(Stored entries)
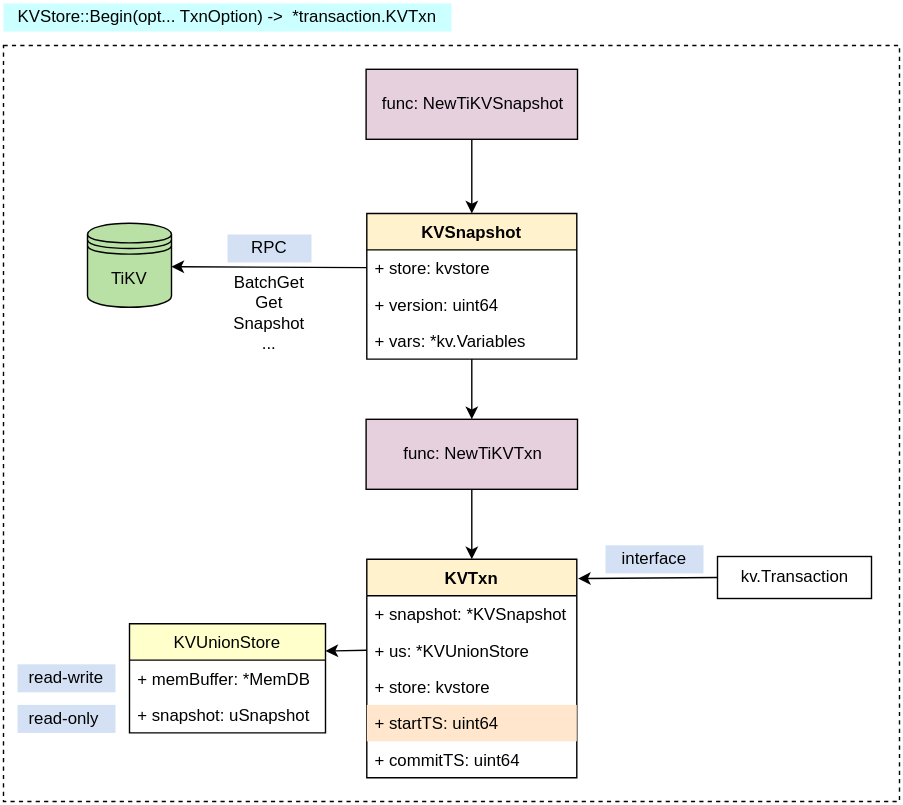
Earlier version of the draw.io export TiDB/tidb-transaction-4.svg (szza/szza.github.io.images). Source tidied: cells renumbered, new cells last; positions are measured from the earlier drawing's top-left corner, leaving out a move shared by most shapes.
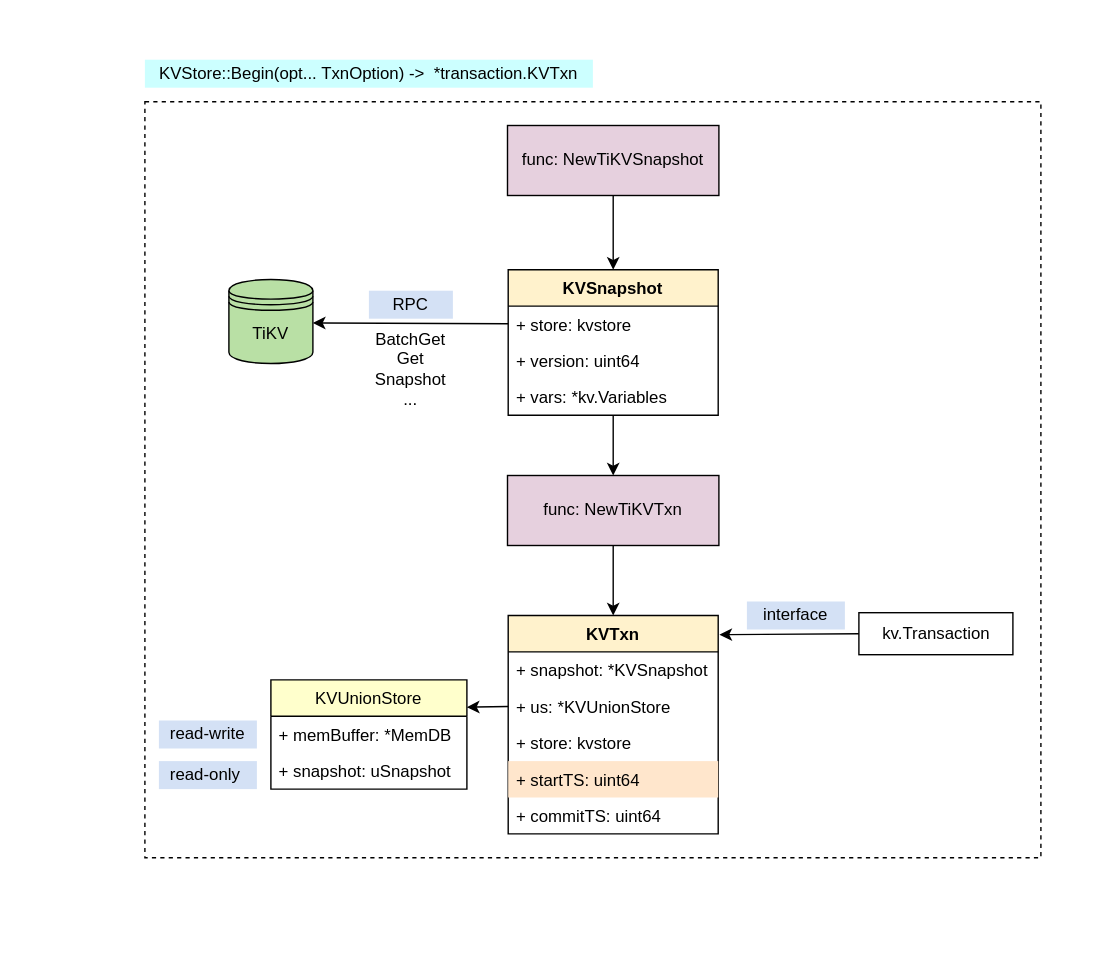
After the change.

Commit message:
update tidb transaction images

The edit, as a diff of the source:
```diff
@@ -100,5 +100,8 @@
     <mxCell id="32" style="rounded=0;whiteSpace=wrap;html=1;fillColor=none;dashed=1;" parent="1" vertex="1">
       <mxGeometry y="30" width="640" height="540" as="geometry" />
     </mxCell>
+    <mxCell id="33" style="rounded=1;whiteSpace=wrap;html=1;fillColor=none;strokeColor=none;" parent="1" vertex="1">
+      <mxGeometry x="-101" y="-40" width="790" height="680" as="geometry" />
+    </mxCell>
   </root>
 </mxGraphModel>
```
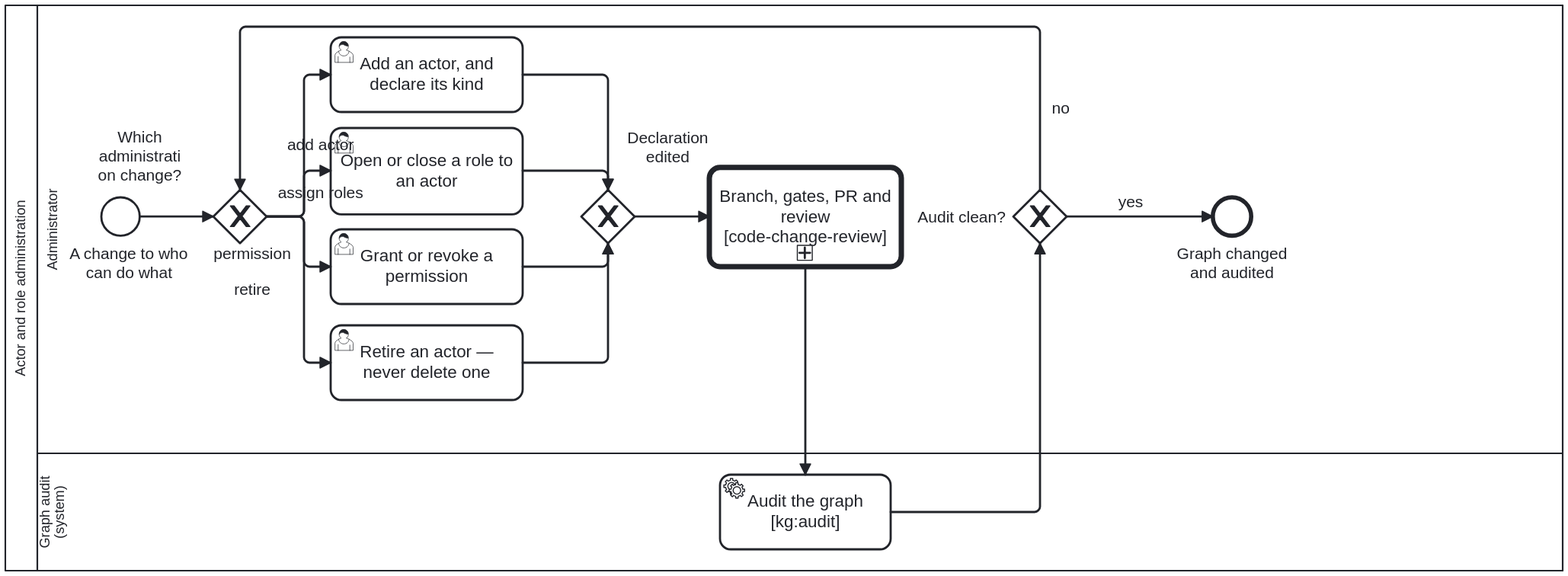
litlfred/cat-harness keeps this BPMN diagram as docs/assets/img/workflows/actor-role-administration.svg. Above is the earlier version. Its source is kept beside it as processes/process/actor-role-administration.bpmn. Ids are renumbered.
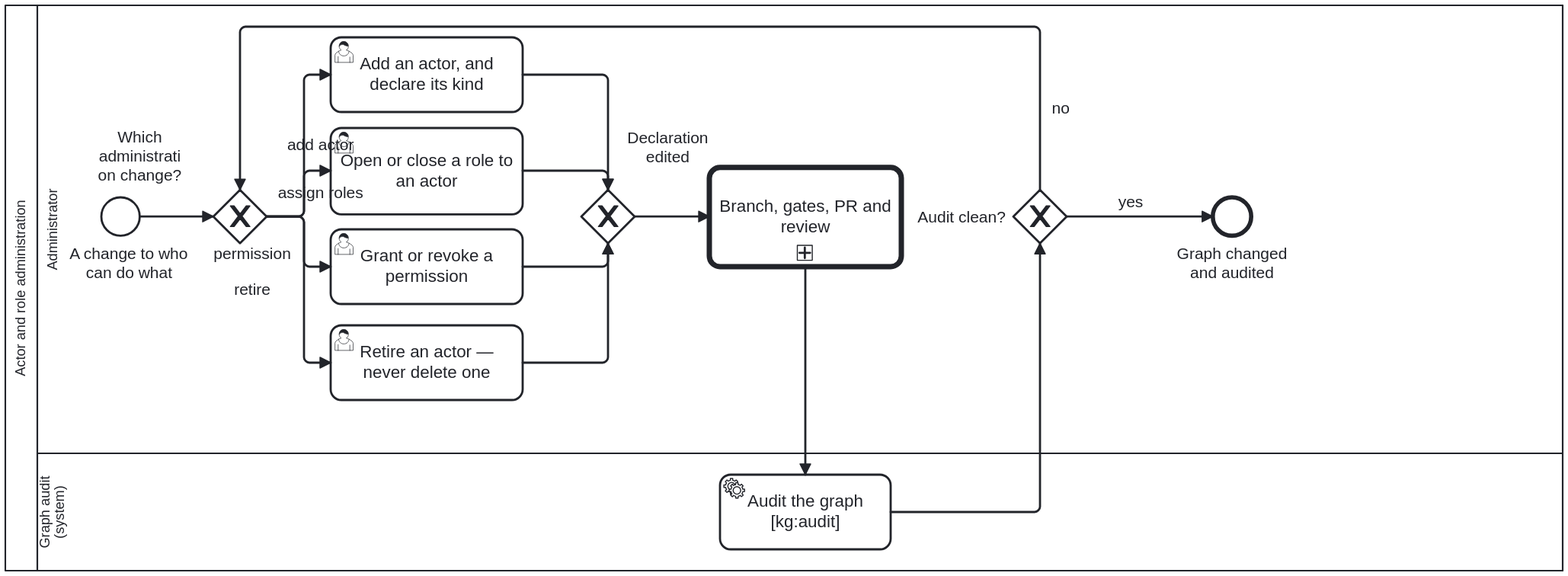
The same file after the commit.

The edit, as a diff of the source:
```diff
@@ -148,7 +148,7 @@
       <bpmn:outgoing>A10</bpmn:outgoing>
     </bpmn:exclusiveGateway>
 
-    <bpmn:callActivity id="CallActivity_CodeChangeReview" name="Branch, gates, PR and review&#10;[code-change-review]" calledElement="Process_CodeChangeReview">
+    <bpmn:callActivity id="CallActivity_CodeChangeReview" name="Branch, gates, PR and review" calledElement="Process_CodeChangeReview">
       <bpmn:documentation>Called rather than restated. The mechanics of getting an edit reviewed and merged are not specific to the role graph, and a second description of them is a second thing free to disagree with the first.</bpmn:documentation>
       <bpmn:extensionElements>
         <bootstrap.processes:skill ref="prepare-merge" />
```
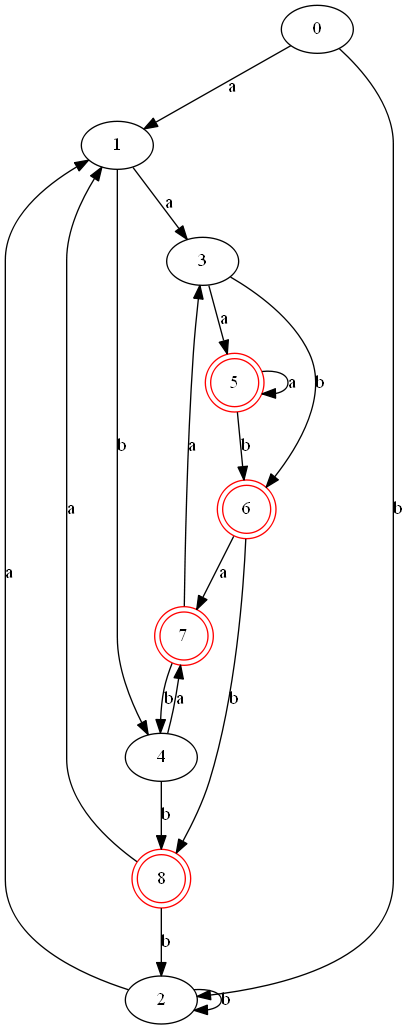
The Graphviz diagram image/test_dfa.png in JameyWoo/re2graph, before a commit. Its source is kept beside it as tmp/test_dfa.dot.
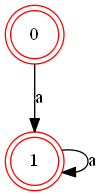
The same file after the commit.

What changed in the source:
```diff
@@ -1,29 +1,6 @@
 digraph {
-	0 [label="0"]
-	1 [label="1"]
-	2 [label="2"]
-	3 [label="3"]
-	4 [label="4"]
-	5 [label="5" color=red shape=doublecircle]
-	6 [label="6" color=red shape=doublecircle]
-	7 [label="7" color=red shape=doublecircle]
-	8 [label="8" color=red shape=doublecircle]
+	0 [label="0" color=red shape=doublecircle]
+	1 [label="1" color=red shape=doublecircle]
 	0 -> 1 [label="a"]
-	0 -> 2 [label="b"]
-	1 -> 3 [label="a"]
-	1 -> 4 [label="b"]
-	2 -> 1 [label="a"]
-	2 -> 2 [label="b"]
-	3 -> 5 [label="a"]
-	3 -> 6 [label="b"]
-	4 -> 7 [label="a"]
-	4 -> 8 [label="b"]
-	5 -> 5 [label="a"]
-	5 -> 6 [label="b"]
-	6 -> 7 [label="a"]
-	6 -> 8 [label="b"]
-	7 -> 3 [label="a"]
-	7 -> 4 [label="b"]
-	8 -> 1 [label="a"]
-	8 -> 2 [label="b"]
+	1 -> 1 [label="a"]
 }
```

**Task details**
Copy all of the entries verbatim, leaving out any pictures they contain.

**Answer section**
Earlier version of the draw.io export TiDB/tidb-transaction-4.svg (szza/szza.github.io.images). Source tidied: cells renumbered, new cells last; positions are measured from the earlier drawing's top-left corner, leaving out a move shared by most shapes.
After the change.

Commit message:
update tidb transaction images

The edit, as a diff of the source:
```diff
@@ -100,5 +100,8 @@
     <mxCell id="32" style="rounded=0;whiteSpace=wrap;html=1;fillColor=none;dashed=1;" parent="1" vertex="1">
       <mxGeometry y="30" width="640" height="540" as="geometry" />
     </mxCell>
+    <mxCell id="33" style="rounded=1;whiteSpace=wrap;html=1;fillColor=none;strokeColor=none;" parent="1" vertex="1">
+      <mxGeometry x="-101" y="-40" width="790" height="680" as="geometry" />
+    </mxCell>
   </root>
 </mxGraphModel>
```
litlfred/cat-harness keeps this BPMN diagram as docs/assets/img/workflows/actor-role-administration.svg. Above is the earlier version. Its source is kept beside it as processes/process/actor-role-administration.bpmn. Ids are renumbered.
The same file after the commit.

The edit, as a diff of the source:
```diff
@@ -148,7 +148,7 @@
       <bpmn:outgoing>A10</bpmn:outgoing>
     </bpmn:exclusiveGateway>
 
-    <bpmn:callActivity id="CallActivity_CodeChangeReview" name="Branch, gates, PR and review&#10;[code-change-review]" calledElement="Process_CodeChangeReview">
+    <bpmn:callActivity id="CallActivity_CodeChangeReview" name="Branch, gates, PR and review" calledElement="Process_CodeChangeReview">
       <bpmn:documentation>Called rather than restated. The mechanics of getting an edit reviewed and merged are not specific to the role graph, and a second description of them is a second thing free to disagree with the first.</bpmn:documentation>
       <bpmn:extensionElements>
         <bootstrap.processes:skill ref="prepare-merge" />
```
The Graphviz diagram image/test_dfa.png in JameyWoo/re2graph, before a commit. Its source is kept beside it as tmp/test_dfa.dot.
The same file after the commit.

What changed in the source:
```diff
@@ -1,29 +1,6 @@
 digraph {
-	0 [label="0"]
-	1 [label="1"]
-	2 [label="2"]
-	3 [label="3"]
-	4 [label="4"]
-	5 [label="5" color=red shape=doublecircle]
-	6 [label="6" color=red shape=doublecircle]
-	7 [label="7" color=red shape=doublecircle]
-	8 [label="8" color=red shape=doublecircle]
+	0 [label="0" color=red shape=doublecircle]
+	1 [label="1" color=red shape=doublecircle]
 	0 -> 1 [label="a"]
-	0 -> 2 [label="b"]
-	1 -> 3 [label="a"]
-	1 -> 4 [label="b"]
-	2 -> 1 [label="a"]
-	2 -> 2 [label="b"]
-	3 -> 5 [label="a"]
-	3 -> 6 [label="b"]
-	4 -> 7 [label="a"]
-	4 -> 8 [label="b"]
-	5 -> 5 [label="a"]
-	5 -> 6 [label="b"]
-	6 -> 7 [label="a"]
-	6 -> 8 [label="b"]
-	7 -> 3 [label="a"]
-	7 -> 4 [label="b"]
-	8 -> 1 [label="a"]
-	8 -> 2 [label="b"]
+	1 -> 1 [label="a"]
 }
```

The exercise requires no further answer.